“I have now ordered my 3rd bottle of Parasym plus™. My quality of life is gradually continuing to improve! Here are areas I’m seeing improvement even since the last bottle:
-Digestion/regularity (no constipation and way less diarrhea.)
-No gallbladder attacks
-My body’s stress level has greatly improved (the constant buzzing is mostly gone!)
-Better recovery from activities/less fatigue! (More spoons and better quality spoons) (Google spoon theory)
-Fewer histamine responses!! (I was even able to cut back on my histamine blockers a bit!)
-My sleep quality is still improving
-Mental clarity is starting to come back
-My hamstrings are not so tight (I was taking ibuprofen each night to sleep because my legs hurt so bad. That’s no longer the case!)”

 

 

Verified Amazon Review
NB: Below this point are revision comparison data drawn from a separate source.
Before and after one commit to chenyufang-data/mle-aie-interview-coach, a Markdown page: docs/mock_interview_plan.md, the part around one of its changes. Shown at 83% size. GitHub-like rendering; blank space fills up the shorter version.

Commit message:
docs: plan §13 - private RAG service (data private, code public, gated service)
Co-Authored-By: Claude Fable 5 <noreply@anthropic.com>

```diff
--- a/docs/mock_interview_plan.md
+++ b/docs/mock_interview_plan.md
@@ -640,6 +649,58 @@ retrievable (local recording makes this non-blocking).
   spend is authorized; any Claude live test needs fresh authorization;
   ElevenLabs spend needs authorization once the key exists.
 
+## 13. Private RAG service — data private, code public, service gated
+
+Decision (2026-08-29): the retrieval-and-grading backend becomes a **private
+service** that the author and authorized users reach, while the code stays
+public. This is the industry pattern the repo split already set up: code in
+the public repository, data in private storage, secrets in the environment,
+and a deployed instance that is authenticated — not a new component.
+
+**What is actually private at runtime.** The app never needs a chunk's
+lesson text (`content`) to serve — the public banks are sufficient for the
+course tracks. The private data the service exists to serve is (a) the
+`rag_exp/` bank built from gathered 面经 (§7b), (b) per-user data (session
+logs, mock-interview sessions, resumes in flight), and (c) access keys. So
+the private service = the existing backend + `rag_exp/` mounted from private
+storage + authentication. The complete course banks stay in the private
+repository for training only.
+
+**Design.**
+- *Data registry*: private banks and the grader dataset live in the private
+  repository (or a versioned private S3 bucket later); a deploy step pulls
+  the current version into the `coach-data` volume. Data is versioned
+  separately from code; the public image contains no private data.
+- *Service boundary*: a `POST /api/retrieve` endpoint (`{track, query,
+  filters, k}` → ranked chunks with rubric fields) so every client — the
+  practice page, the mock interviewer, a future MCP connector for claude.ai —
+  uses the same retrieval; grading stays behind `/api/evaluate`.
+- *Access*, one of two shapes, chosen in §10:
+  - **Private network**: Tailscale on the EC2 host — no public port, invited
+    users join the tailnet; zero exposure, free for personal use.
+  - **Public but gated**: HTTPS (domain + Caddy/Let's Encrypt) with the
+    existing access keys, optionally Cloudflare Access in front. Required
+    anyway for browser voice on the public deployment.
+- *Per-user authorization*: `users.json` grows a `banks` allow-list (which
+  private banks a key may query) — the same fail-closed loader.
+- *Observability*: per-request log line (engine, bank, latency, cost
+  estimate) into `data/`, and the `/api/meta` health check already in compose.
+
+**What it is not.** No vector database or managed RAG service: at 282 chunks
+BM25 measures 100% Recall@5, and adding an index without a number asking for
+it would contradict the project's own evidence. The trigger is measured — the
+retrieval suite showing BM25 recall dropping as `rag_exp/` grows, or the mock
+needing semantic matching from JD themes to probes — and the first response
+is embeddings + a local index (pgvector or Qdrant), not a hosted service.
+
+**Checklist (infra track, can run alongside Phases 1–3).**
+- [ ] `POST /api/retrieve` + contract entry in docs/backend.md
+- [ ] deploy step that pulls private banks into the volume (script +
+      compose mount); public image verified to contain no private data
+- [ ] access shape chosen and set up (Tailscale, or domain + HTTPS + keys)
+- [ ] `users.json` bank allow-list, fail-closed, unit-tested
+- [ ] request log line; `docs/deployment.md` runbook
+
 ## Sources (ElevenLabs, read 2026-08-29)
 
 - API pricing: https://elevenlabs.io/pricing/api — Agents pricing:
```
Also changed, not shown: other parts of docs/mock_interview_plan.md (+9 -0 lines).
“Found these to be quite helpful and had my mom try them because she has so many of the same issues. The other day she was saying how she doesn’t think supplements work, they’re all a bunch of hooey, but then she stopped herself and said – except those Parasym Plus™, those really seem to work.”